We had music, dancing and an entertaining simulated football game (sans ball) before the kick off. Followed by the presidential entourage, complete with various limousines, making an entrance.
The stadium is just about full and expecting Ghana to win.
Ghana do their prolonged huddle (all huddles are getting longer) and DRC their communal prayers.
From the start DRC settled quicker and passed it around. It was not long before the impressive (and best player award winner) Mputu causes danger though the teams go in goalless at half time.
Soon after DRC get the breakthrough as Kaluyituka heads in at the far post. Though Ghana did try to step up the pace they seemed tired and in the end frustrated.

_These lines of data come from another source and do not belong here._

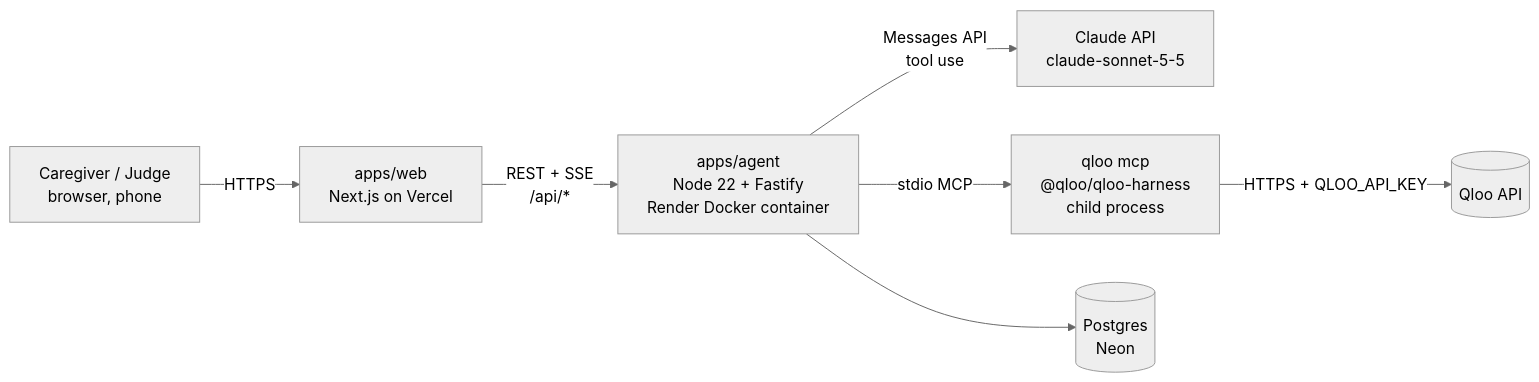
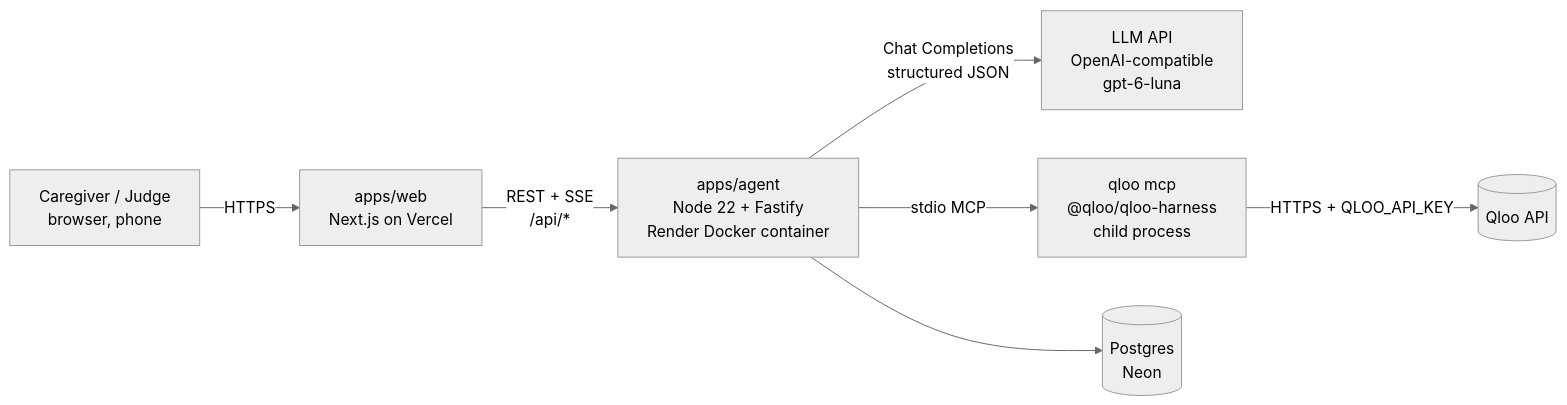
The diagram in docs/04-architecture.md (designerajitrawat-ux/memory-lane), drawn with Mermaid (neutral theme) before and after one commit. The commit also changed other lines of this file and 35 other files, not shown here.

````diff
--- a/docs/04-architecture.md
+++ b/docs/04-architecture.md
@@ -4,9 +4,9 @@
 ```mermaid
 flowchart LR
   U[Caregiver / Judge<br/>browser, phone] -->|HTTPS| W[apps/web<br/>Next.js on Vercel]
   W -->|REST + SSE<br/>/api/*| A[apps/agent<br/>Node 22 + Fastify<br/>Render Docker container]
-  A -->|Messages API<br/>tool use| C[Claude API<br/>claude-sonnet-5-5]
+  A -->|Chat Completions<br/>structured JSON| C[LLM API<br/>OpenAI-compatible<br/>gpt-6-luna]
   A -->|stdio MCP| Q[qloo mcp<br/>@qloo/qloo-harness<br/>child process]
   Q -->|HTTPS + QLOO_API_KEY| QA[(Qloo API)]
   A --> DB[(Postgres<br/>Neon)]
 ```
````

Mbenza's goal settled the game and though DRC did tend to overindulge the tricks the crowd by now had switched allegiance and recognised a worthy winner.
The Leopards, especially goalie Kidiaba, enjoyed their celebrations as captain Gladys Bokese collected the trophy from president Laurent Gbagbo.
Time will tell how this event progresses.
But, in the main, the quality of these five games was good despite lacking many obvious standout forwards. Some of the players are sure to find places in European leagues.
Certainly it meant a lot to DR Congo who had large crowds greet them on their return to Kinshasa.
In 2011 the competition , with 16 teams rather than 8, is scheduled to be in Sudan.
An interesting choice of location given the present political situation.
Time will tell how the event progresses.
for more pics see http://www.photobox.co.uk/album/102321561